Work instruction
Among the records below, which lines contain the string "true"? Report them.

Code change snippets
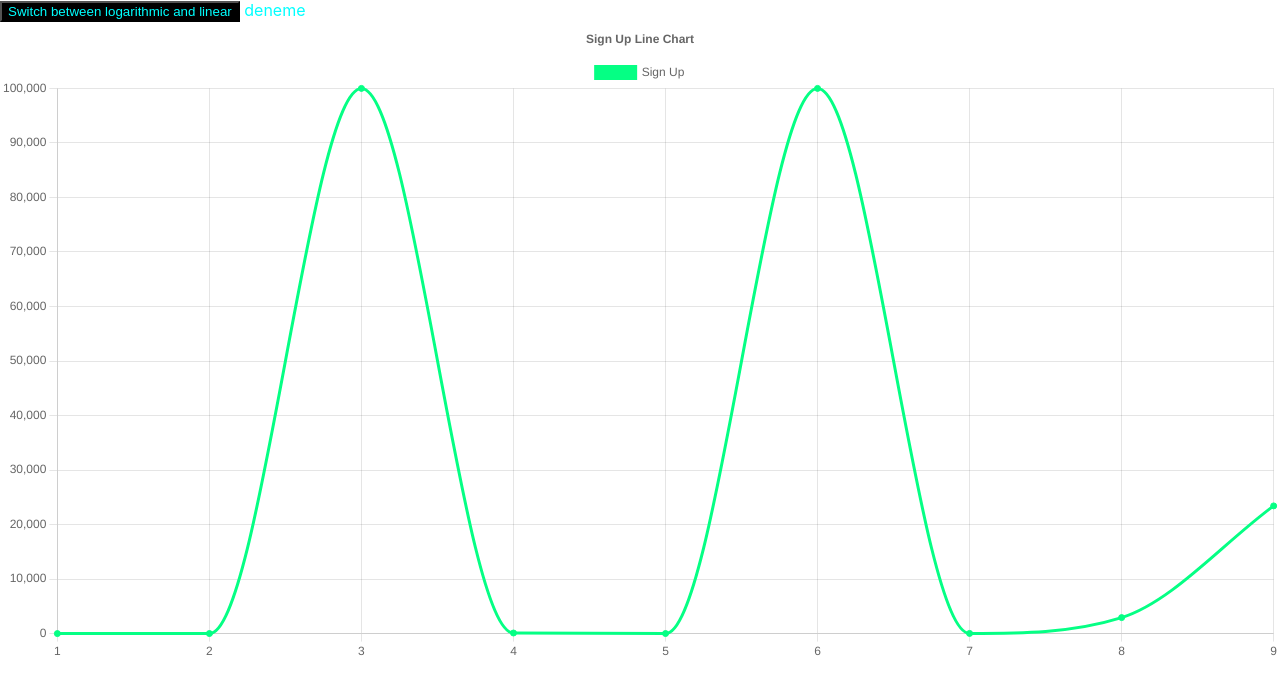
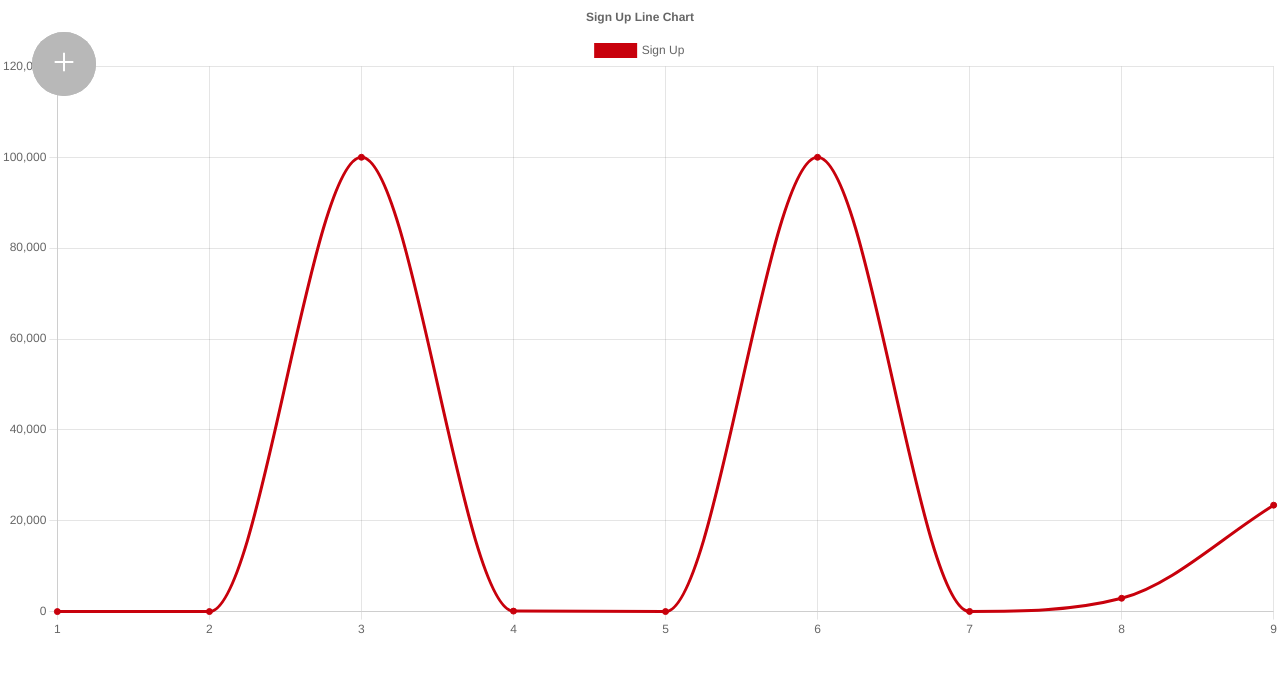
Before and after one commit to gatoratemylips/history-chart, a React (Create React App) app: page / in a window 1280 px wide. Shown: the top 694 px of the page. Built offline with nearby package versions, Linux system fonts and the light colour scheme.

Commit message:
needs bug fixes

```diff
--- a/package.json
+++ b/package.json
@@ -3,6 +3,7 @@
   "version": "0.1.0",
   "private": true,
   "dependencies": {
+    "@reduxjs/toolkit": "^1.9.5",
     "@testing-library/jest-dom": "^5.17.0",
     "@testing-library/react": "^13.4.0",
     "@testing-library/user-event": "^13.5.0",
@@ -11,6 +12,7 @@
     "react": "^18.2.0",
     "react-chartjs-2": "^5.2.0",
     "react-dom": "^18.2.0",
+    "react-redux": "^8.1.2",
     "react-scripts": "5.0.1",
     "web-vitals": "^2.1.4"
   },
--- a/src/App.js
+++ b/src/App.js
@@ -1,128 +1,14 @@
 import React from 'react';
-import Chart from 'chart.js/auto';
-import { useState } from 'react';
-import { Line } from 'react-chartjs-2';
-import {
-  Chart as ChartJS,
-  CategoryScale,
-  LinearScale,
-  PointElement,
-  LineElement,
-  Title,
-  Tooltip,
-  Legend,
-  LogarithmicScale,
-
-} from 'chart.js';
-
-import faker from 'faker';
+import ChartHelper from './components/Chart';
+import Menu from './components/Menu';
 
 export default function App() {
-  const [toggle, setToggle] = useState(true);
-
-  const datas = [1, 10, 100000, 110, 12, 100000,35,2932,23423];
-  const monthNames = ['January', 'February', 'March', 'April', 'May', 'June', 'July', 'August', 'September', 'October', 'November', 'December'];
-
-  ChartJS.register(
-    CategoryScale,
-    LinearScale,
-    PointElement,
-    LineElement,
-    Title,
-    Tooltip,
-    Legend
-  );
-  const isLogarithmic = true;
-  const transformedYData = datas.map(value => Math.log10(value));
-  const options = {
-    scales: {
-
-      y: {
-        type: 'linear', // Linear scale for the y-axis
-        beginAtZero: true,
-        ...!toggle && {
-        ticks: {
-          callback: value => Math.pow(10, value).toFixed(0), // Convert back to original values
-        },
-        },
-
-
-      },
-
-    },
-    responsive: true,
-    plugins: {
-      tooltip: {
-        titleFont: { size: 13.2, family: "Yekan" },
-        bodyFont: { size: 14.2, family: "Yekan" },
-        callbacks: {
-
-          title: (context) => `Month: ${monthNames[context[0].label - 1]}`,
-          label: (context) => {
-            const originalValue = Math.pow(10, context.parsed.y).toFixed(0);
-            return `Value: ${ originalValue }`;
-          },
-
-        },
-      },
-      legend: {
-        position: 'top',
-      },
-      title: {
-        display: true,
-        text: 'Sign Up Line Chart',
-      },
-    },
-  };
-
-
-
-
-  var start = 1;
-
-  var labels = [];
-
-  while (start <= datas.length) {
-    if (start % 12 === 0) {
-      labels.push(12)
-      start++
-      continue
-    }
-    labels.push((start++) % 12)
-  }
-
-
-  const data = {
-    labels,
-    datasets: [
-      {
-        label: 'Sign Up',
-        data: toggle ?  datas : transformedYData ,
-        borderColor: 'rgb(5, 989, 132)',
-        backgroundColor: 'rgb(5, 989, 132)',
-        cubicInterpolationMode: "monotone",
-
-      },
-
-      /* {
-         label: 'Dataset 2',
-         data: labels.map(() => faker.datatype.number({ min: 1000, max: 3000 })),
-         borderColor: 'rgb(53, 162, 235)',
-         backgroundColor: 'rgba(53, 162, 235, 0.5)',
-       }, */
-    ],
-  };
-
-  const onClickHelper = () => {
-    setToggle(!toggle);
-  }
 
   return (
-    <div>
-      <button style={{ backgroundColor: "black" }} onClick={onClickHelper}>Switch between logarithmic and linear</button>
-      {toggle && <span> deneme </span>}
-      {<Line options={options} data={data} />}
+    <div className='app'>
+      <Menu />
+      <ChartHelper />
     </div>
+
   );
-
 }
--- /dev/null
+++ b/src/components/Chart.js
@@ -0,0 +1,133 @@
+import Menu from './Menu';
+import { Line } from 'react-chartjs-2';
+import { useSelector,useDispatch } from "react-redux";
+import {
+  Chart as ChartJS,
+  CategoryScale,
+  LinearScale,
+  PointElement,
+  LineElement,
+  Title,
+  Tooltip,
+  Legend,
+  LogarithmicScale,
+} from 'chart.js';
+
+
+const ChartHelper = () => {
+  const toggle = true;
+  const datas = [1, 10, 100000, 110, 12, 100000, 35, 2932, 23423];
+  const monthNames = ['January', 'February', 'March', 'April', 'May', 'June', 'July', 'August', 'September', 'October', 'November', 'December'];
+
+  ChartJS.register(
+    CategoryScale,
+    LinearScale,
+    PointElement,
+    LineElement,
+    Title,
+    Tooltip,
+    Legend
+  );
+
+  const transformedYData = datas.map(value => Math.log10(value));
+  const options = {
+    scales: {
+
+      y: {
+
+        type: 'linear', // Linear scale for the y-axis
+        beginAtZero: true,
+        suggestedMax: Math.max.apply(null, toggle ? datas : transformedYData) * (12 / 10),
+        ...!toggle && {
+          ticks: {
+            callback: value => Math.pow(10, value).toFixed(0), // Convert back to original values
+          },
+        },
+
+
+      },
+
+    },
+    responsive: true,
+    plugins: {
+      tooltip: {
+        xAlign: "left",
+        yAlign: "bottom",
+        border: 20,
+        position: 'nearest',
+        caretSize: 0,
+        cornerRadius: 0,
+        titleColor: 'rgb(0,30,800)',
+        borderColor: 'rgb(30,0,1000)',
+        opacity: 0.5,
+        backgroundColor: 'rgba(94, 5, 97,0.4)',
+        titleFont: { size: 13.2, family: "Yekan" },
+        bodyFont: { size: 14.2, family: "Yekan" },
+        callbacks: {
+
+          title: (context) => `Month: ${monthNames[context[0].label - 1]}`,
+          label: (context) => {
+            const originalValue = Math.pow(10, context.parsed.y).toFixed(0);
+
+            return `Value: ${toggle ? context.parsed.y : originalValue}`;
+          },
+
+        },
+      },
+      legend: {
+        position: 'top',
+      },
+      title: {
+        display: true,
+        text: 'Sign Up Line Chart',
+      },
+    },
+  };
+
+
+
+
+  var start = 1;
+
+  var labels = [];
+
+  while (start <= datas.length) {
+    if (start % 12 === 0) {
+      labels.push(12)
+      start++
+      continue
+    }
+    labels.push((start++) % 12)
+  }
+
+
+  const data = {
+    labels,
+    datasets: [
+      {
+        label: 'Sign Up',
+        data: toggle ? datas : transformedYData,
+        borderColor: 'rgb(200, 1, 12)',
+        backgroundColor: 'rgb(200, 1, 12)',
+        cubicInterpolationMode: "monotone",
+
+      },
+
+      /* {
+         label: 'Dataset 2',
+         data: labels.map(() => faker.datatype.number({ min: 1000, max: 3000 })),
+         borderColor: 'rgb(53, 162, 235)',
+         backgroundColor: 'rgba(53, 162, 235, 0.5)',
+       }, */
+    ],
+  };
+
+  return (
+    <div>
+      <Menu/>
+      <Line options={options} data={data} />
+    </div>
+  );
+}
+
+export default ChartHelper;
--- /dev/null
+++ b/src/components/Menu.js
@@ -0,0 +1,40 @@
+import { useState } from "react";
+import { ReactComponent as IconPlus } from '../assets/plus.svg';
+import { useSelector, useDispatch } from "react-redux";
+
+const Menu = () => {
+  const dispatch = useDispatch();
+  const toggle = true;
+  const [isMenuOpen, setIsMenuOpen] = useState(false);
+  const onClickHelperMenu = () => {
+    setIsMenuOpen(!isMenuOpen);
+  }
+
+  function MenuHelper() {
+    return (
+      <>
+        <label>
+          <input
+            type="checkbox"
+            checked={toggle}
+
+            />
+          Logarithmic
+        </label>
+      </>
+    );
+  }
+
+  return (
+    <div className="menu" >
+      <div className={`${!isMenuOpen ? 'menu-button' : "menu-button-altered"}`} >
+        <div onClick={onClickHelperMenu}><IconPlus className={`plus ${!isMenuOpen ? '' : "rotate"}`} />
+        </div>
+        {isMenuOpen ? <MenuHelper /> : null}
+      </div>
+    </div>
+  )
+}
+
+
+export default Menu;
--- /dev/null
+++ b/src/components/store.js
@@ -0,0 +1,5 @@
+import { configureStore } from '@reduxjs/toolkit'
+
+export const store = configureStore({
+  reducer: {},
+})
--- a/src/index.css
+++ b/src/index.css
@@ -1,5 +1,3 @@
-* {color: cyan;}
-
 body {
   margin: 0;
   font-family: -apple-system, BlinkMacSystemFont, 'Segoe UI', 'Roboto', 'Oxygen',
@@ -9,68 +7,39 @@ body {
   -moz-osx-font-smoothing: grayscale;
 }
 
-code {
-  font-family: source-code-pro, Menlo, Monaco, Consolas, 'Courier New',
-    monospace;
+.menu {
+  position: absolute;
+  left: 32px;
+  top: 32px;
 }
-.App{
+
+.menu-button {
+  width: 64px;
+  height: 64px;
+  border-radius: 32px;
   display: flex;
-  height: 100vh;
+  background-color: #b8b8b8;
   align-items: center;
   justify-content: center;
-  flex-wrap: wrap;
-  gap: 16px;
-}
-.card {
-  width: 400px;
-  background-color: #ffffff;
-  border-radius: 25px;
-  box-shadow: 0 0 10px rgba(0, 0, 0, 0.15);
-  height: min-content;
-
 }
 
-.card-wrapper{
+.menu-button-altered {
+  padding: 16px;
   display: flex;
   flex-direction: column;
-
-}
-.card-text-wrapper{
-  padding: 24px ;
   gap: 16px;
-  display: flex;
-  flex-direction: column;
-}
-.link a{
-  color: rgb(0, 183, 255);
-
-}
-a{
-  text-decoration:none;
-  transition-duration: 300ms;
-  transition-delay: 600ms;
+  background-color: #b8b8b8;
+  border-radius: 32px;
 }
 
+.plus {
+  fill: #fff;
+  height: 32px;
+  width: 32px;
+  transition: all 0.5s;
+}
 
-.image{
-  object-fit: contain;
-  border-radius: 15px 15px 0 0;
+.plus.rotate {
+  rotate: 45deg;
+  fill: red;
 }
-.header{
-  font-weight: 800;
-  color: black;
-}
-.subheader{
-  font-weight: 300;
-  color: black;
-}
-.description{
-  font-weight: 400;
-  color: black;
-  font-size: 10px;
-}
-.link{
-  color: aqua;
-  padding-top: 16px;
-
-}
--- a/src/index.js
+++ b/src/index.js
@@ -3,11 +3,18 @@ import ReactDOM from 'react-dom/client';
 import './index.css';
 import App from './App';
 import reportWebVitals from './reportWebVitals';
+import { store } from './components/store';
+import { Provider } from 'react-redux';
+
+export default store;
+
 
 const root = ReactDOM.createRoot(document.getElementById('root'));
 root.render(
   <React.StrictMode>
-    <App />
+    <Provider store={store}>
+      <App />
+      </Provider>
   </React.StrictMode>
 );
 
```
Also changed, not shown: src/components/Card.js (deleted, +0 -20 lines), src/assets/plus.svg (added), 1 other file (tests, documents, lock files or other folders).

Exercise output
   "private": true,
-  const [toggle, setToggle] = useState(true);
-  const isLogarithmic = true;
-        beginAtZero: true,
-    responsive: true,
-        display: true,
+  const toggle = true;
+        beginAtZero: true,
+    responsive: true,
+        display: true,
+  const toggle = true;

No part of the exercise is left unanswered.